Letter from the Editors: New Representation in the Media

The movement to push for diversity in popular media has often been disregarded as impossible, or foolish at best. Now, that belief is completely outdated.

With major blockbusters like “Black Panther” entering the spotlight and reaping success, increasing racial representation is a completely feasible and important shift in the American film industry.

Most students, regardless of age, learn by example. Seeing minorities in theatres has a beneficial effect on students who feel that race limits their futures.

In fact, seeing their cultures being celebrated in the public eye encourages and inspires students to achieve goals that seem out of reach, and maintain a higher self-esteem.

Exposure to people of color in recent major films like “Crazy Rich Asians” sets a precedent in the entertainment industry’s path to extend roles and jobs towards diverse individuals. Previously, the main excuse by Hollywood producers to exclude people of color from popular films was that those movies would not draw crowds nor profit.

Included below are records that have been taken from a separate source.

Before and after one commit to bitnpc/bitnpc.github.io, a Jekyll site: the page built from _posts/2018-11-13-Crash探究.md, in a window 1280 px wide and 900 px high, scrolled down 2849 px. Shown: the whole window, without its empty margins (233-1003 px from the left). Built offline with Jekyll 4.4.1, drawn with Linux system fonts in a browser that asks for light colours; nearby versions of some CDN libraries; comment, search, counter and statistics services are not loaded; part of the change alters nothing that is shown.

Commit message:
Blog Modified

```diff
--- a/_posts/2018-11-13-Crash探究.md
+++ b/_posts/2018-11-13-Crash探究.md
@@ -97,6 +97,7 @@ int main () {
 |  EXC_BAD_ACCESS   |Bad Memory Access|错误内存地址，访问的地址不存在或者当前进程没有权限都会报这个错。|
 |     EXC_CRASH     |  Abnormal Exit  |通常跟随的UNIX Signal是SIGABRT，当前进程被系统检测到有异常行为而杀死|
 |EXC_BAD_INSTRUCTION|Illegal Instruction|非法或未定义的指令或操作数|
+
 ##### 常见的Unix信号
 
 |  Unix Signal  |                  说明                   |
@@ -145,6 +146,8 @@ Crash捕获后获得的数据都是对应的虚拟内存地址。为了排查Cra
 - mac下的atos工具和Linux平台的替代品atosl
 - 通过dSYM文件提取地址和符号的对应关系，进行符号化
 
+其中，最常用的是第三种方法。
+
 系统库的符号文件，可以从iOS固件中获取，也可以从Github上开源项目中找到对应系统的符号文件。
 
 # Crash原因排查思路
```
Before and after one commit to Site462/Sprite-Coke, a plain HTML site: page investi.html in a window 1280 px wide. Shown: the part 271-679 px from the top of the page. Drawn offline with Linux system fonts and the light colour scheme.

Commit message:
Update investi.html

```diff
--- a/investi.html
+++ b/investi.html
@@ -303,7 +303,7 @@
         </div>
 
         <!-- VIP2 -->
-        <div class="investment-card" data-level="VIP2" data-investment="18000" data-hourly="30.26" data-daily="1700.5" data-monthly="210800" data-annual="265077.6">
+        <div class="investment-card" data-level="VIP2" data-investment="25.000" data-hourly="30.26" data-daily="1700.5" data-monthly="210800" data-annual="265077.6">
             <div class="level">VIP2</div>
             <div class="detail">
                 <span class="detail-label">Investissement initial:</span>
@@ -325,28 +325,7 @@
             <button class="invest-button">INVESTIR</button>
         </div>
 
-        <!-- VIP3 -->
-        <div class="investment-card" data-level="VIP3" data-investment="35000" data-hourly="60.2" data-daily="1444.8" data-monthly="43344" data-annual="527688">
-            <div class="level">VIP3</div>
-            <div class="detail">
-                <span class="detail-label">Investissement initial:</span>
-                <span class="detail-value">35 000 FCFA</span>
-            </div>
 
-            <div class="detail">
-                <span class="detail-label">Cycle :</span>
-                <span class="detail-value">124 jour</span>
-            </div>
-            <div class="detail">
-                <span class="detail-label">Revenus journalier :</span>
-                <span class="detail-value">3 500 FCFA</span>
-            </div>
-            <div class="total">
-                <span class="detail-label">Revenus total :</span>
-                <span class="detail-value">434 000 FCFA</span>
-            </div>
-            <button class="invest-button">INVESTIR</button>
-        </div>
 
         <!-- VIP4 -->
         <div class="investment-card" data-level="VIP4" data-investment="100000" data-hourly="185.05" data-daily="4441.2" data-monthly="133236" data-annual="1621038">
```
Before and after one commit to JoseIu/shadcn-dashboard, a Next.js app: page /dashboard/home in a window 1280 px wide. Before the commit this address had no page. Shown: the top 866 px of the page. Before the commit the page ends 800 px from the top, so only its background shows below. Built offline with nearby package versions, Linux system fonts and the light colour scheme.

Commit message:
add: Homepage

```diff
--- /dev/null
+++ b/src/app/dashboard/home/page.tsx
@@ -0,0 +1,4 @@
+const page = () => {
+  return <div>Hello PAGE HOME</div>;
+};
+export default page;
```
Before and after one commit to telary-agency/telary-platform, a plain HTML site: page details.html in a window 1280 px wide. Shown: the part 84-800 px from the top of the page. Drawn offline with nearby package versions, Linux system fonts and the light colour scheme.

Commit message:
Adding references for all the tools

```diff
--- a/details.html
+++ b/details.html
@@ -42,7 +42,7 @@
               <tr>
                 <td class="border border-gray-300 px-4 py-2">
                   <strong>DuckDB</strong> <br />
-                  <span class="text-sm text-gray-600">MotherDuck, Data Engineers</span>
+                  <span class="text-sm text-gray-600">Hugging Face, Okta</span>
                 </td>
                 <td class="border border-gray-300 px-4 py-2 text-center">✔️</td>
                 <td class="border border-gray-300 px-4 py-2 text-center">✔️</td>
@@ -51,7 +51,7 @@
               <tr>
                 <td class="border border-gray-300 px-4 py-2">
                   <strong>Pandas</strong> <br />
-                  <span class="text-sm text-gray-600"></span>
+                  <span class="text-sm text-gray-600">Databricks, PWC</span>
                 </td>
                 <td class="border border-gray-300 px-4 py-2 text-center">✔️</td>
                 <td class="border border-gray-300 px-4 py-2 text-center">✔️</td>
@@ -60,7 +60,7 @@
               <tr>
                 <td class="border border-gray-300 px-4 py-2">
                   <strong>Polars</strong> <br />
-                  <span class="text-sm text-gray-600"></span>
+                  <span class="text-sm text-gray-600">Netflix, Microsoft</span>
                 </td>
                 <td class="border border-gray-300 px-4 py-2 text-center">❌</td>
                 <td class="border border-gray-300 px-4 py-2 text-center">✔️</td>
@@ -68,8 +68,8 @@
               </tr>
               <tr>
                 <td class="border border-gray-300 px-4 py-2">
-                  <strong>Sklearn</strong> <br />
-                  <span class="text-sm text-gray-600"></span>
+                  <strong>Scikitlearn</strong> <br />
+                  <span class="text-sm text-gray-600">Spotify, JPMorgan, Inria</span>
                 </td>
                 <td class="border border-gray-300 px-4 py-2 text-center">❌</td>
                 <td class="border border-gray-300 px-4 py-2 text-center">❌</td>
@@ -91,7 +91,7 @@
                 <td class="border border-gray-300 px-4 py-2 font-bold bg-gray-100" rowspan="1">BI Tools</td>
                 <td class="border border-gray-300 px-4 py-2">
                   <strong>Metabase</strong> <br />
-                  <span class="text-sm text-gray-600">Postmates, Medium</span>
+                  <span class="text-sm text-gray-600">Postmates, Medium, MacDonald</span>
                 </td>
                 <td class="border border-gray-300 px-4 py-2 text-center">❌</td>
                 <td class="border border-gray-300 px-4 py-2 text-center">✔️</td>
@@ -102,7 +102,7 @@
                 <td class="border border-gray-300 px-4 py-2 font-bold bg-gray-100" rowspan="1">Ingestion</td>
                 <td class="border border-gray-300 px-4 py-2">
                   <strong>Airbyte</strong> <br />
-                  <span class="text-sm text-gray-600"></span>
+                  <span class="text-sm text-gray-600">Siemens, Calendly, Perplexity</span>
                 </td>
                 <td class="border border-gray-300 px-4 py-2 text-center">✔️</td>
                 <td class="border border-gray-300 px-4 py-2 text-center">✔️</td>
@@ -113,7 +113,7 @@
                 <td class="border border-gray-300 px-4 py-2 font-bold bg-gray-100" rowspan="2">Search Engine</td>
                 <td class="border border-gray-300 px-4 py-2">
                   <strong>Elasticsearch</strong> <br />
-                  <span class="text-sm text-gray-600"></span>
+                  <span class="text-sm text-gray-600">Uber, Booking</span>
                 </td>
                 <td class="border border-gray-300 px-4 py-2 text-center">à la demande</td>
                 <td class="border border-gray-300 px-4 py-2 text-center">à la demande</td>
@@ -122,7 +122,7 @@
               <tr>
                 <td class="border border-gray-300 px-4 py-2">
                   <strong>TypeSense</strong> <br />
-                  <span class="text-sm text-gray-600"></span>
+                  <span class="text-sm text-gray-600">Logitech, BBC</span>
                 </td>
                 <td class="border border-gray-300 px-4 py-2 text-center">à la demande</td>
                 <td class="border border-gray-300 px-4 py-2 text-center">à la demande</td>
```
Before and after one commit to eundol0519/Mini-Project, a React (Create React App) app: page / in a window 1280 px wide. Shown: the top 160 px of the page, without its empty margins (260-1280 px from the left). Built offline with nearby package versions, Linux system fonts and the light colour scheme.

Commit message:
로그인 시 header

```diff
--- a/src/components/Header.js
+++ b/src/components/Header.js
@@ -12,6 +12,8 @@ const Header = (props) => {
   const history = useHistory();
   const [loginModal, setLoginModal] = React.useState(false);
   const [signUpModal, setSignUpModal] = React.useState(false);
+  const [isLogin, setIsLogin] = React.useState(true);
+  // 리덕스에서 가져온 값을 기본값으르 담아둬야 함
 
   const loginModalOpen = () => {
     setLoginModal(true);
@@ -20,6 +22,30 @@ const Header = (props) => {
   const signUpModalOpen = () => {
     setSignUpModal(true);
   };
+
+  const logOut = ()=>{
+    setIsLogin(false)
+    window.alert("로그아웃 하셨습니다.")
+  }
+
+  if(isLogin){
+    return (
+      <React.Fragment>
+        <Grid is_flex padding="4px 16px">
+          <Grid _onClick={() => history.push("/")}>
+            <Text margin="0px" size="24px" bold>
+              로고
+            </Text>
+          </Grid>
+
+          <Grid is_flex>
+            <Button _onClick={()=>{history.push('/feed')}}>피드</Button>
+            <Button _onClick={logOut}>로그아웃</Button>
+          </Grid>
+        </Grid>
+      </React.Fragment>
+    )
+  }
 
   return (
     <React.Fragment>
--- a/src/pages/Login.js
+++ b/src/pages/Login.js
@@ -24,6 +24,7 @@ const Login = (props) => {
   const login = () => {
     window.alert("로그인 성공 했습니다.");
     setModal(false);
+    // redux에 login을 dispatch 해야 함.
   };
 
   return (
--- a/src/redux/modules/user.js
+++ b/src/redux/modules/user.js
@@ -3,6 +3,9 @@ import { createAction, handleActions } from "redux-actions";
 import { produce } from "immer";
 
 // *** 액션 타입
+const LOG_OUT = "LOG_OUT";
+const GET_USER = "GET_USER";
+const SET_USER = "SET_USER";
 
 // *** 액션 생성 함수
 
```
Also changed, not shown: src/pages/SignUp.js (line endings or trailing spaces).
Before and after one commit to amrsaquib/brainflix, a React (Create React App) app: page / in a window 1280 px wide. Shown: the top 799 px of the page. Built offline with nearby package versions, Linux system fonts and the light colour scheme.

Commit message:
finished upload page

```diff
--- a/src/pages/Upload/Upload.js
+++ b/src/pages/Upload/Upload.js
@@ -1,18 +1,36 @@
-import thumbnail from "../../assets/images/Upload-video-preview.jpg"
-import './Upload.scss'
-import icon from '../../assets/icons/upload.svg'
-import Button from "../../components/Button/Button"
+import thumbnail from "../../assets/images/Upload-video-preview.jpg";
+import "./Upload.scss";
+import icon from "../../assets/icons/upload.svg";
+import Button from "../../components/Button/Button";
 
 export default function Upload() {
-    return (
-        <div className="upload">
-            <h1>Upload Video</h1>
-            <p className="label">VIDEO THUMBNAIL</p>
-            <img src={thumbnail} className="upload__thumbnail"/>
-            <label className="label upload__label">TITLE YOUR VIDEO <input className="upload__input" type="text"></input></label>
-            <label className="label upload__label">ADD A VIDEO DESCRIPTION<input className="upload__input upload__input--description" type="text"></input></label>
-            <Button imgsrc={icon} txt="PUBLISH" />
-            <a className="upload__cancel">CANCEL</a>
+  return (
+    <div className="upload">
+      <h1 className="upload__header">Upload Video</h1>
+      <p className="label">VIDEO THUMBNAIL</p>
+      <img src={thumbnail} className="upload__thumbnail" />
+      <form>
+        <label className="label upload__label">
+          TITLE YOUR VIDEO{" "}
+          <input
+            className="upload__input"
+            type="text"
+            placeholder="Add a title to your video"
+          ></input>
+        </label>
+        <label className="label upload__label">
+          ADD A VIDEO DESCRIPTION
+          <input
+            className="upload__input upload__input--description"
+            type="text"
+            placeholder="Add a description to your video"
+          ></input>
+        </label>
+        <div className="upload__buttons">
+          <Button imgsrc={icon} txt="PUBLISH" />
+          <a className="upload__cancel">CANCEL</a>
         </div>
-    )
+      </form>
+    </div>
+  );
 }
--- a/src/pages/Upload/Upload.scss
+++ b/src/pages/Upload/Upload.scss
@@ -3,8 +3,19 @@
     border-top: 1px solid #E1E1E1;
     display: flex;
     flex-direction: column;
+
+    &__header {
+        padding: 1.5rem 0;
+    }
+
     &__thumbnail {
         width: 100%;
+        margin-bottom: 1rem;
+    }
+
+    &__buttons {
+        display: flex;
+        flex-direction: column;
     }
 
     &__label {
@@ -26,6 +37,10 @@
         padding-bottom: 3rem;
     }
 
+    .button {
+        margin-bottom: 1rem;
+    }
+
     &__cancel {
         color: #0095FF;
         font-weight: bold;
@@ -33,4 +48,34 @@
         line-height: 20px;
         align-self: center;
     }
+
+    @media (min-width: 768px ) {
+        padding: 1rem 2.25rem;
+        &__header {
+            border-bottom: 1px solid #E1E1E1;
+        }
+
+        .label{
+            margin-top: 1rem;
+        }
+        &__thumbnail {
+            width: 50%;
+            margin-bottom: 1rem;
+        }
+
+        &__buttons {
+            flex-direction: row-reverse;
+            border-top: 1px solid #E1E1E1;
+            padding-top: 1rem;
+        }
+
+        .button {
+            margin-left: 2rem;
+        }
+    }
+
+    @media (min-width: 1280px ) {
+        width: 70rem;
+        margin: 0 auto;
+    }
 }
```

The success behind “Crazy Rich Asians” has not only proved that stigma wrong, but it also has encouraged the same producers to find value in racial inclusion and to begin to form diverse casts.

This value shift isn’t just restricted to the movie screen. The desire for more multicultural representation has surged amongst younger generations.

As a result, large media companies are supplying the demand for multiculturality in their shows and films. In general, movies on Netflix and less prominent private film companies have made an effort to include more people of color in their casts, and audiences are in full support. A popular example would be the Netflix film “To All the Boys I’ve Loved Before,” which features an Asian girl as the main character.

These films are gaining notoriety for all the right reasons, providing characters that are not restricted within racial archetypes and stereotypes.

Rather than ethnicity being the basis for a character’s personality, these characters are viewed as unique individuals.

Even with all of these advancements, some may argue that representation in this films are shallow and don’t actually contribute to the effort towards greater racial quality. But early exposure to these films is essential. Media is one of the main ways that people are affected in terms of self-image. Forming these positive images of minorities can be helpful to equate diversity with normalcy, and that these differences are important.

Especially in the United States, where many minorities make up a lower percentage of the population, for people are not accustomed to other cultures, it can give them an opportunity to see a new perspective. It increases empathy, showing that everyone essentially shares the same aspirations and struggles in life.

The focus of these movies have been on promoting Asian representation in the media, but the films have also had an influence on other crowds as well. Just as “Coco” received a positive response from all audiences, regardless of ethnic descent, “Crazy Rich Asians” have inspired all people of color through the simple concept of minorities being part of major motion pictures.

Many students might believe that they don’t have a voice to create change.  But the call for diversity in media comes from everyone.

In order to ensure that our media reflects our reality, audiences must not be passive, and actively demand more diverse films.